Tier Two social media services are 'large social media services', which is assessed by reference to the number of accounts held by end-users who are Australian residents and who are Australian children. There is no numerical cut-off point, rather, the e-Safety Commissioner may make reasonable assumptions and estimates to determine whether a social media service is 'large'. Tier One social media services are all other social media services that are not in Tier Two. There are advantages for a social media service to be classified as Tier One because penalties under the e-Safety Bill only apply to Tier Two service providers.

Enforcement and compliance action under the e-Safety Bill

If a Tier Two service receives a notice requiring offending content to be removed from its site pursuant to the Bill, and fails to comply with that notice within 48 hours, it will be liable to pay a civil penalty of up to $17,000.

If a Tier One service receives a notice requiring offending content to be removed from its site pursuant to the Bill, and fails to comply with the notice within 48 hours, it may receive a further notice from the Commissioner requesting the content be removed in the next 48 hour time period.
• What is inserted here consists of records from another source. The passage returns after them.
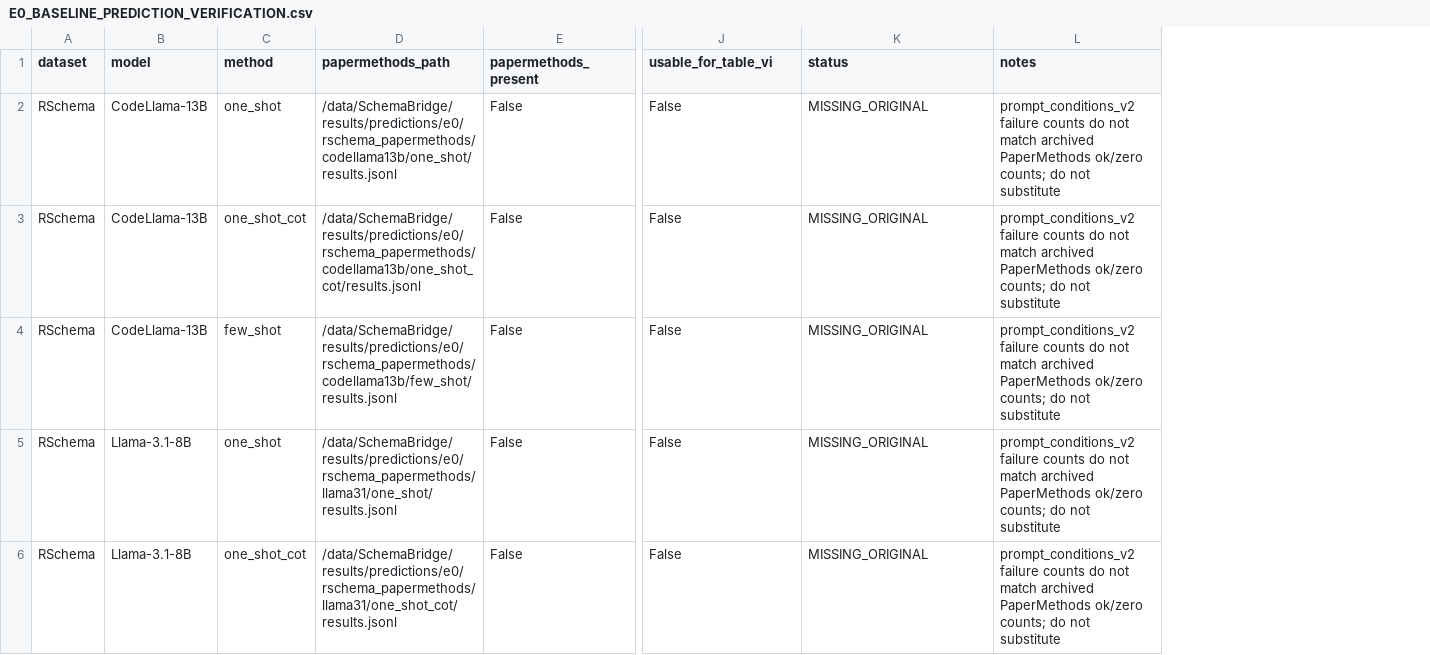
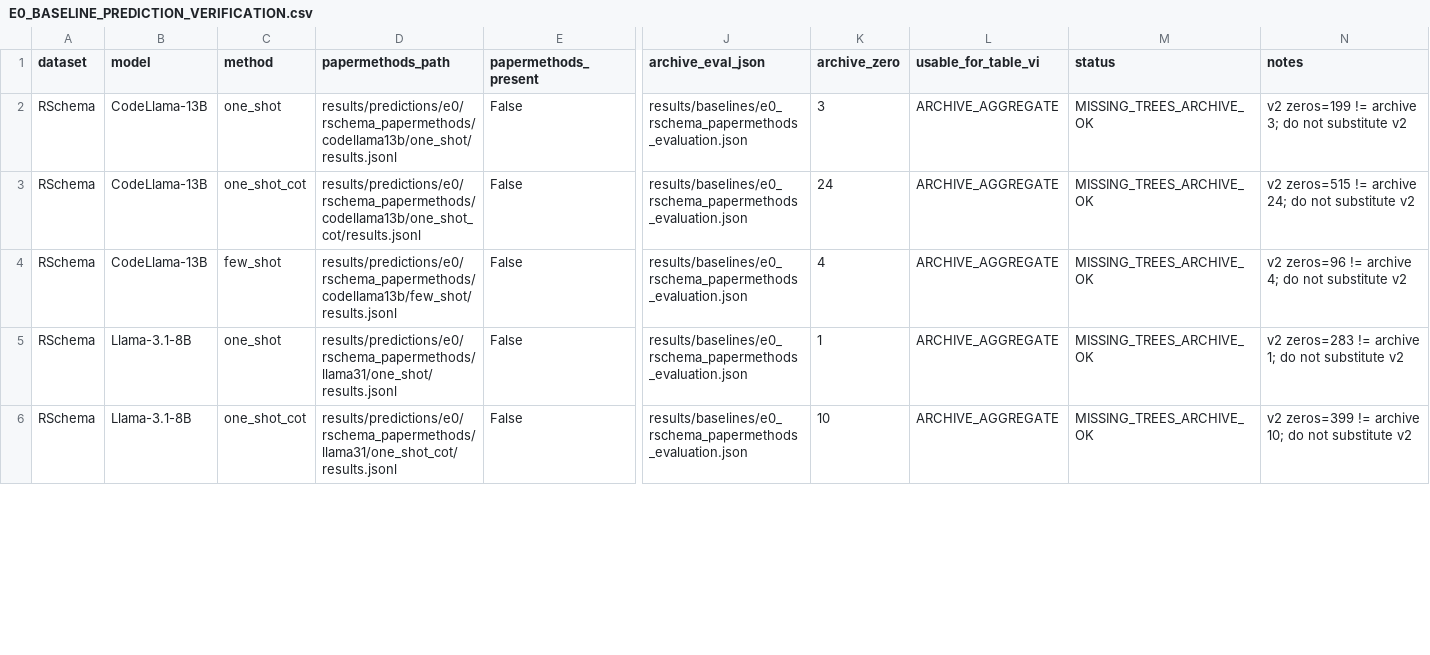
Before and after one commit to iamsriom/SchemaBridge, a CSV file: audit/E0_BASELINE_PREDICTION_VERIFICATION.csv, drawn as a sheet; only a part is shown, gaps mark what is left out; addresses are those after the commit; the diff covers the shown part only; the diff names each change by its address in the sheet, - before the commit and + after, or states it on an @@ line.

```diff
--- a/audit/E0_BASELINE_PREDICTION_VERIFICATION.csv
+++ b/audit/E0_BASELINE_PREDICTION_VERIFICATION.csv
+column J (archive_eval_json), rows 2-6: all results/baselines/e0_rschema_papermethods_evaluation.json
+column K (archive_zero), rows 2-6: 3 | 24 | 4 | 1 | 10
-D2 (papermethods_path): /data/SchemaBridge/results/predictions/e0/rschema_papermethods/codellama13b/one_shot/results.jsonl
+D2 (papermethods_path): results/predictions/e0/rschema_papermethods/codellama13b/one_shot/results.jsonl
-L2:L6 (usable_for_table_vi): False
+L2:L6 (usable_for_table_vi): ARCHIVE_AGGREGATE
-M2:M6 (status): MISSING_ORIGINAL
+M2:M6 (status): MISSING_TREES_ARCHIVE_OK
-N2 (notes): prompt_conditions_v2 failure counts do not match archived PaperMethods ok/zero counts; do not substitute
+N2 (notes): v2 zeros=199 != archive 3; do not substitute v2
-D3 (papermethods_path): /data/SchemaBridge/results/predictions/e0/rschema_papermethods/codellama13b/one_shot_cot/results.jsonl
+D3 (papermethods_path): results/predictions/e0/rschema_papermethods/codellama13b/one_shot_cot/results.jsonl
-N3 (notes): prompt_conditions_v2 failure counts do not match archived PaperMethods ok/zero counts; do not substitute
+N3 (notes): v2 zeros=515 != archive 24; do not substitute v2
-D4 (papermethods_path): /data/SchemaBridge/results/predictions/e0/rschema_papermethods/codellama13b/few_shot/results.jsonl
+D4 (papermethods_path): results/predictions/e0/rschema_papermethods/codellama13b/few_shot/results.jsonl
-N4 (notes): prompt_conditions_v2 failure counts do not match archived PaperMethods ok/zero counts; do not substitute
+N4 (notes): v2 zeros=96 != archive 4; do not substitute v2
-D5 (papermethods_path): /data/SchemaBridge/results/predictions/e0/rschema_papermethods/llama31/one_shot/results.jsonl
+D5 (papermethods_path): results/predictions/e0/rschema_papermethods/llama31/one_shot/results.jsonl
-N5 (notes): prompt_conditions_v2 failure counts do not match archived PaperMethods ok/zero counts; do not substitute
+N5 (notes): v2 zeros=283 != archive 1; do not substitute v2
-D6 (papermethods_path): /data/SchemaBridge/results/predictions/e0/rschema_papermethods/llama31/one_shot_cot/results.jsonl
+D6 (papermethods_path): results/predictions/e0/rschema_papermethods/llama31/one_shot_cot/results.jsonl
-N6 (notes): prompt_conditions_v2 failure counts do not match archived PaperMethods ok/zero counts; do not substitute
+N6 (notes): v2 zeros=399 != archive 10; do not substitute v2
```
Also changed, not shown: 16 edited cells elsewhere in this file, audit/E0_PAPER_COMPARISON.csv, results/metrics/reproduced/E0_TABLE_VI_FINAL.csv, 10 other files.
If the Tier One service receives multiple such notices over a 12 month period and fails to remove the offending content, its status as a Tier One service may be revoked and it may be converted to a Tier Two service by Ministerial Declaration, and therefore subject to the Tier Two civil penalty for any further cases of non-compliance with the Commissioner's directions to remove content.

Determining the "tier" status of a social media service

As discussed above, there are clear advantages for a social media service to be classified as a Tier One service under the e-Safety Bill. To become a Tier One service, a social media service must apply to the Minister of Communications for a Declaration that it is a Tier One service.

Tier Two status is also achieved by Ministerial Declaration. The Minister can only declare an entity to be a Tier Two service if the social media service has submitted an application for Tier Two status, or if, in the absence of an application from the service, the Minister is otherwise satisfied that the social media service is a 'large social media service', having giving the service at least 28 days prior notice of its ability to apply for Tier One status, which it did not utilise.

Impact of the e-Safety Bill on individuals who post cyber-bullying content

Proponents of the e-Safety Bill acknowledge that compliance may be difficult to enforce against large social media services that do not have an Australian presence, however the Bill's principal focus is on enforcing compliance against individual posters of cyber-bullying content rather than against social media services themselves.

There is scope under the e-Safety Bill to target individual offenders with "end-user notices" that require them to remove bullying material, stop further posts and apologise to victims, while serious matters may also be referred to the police.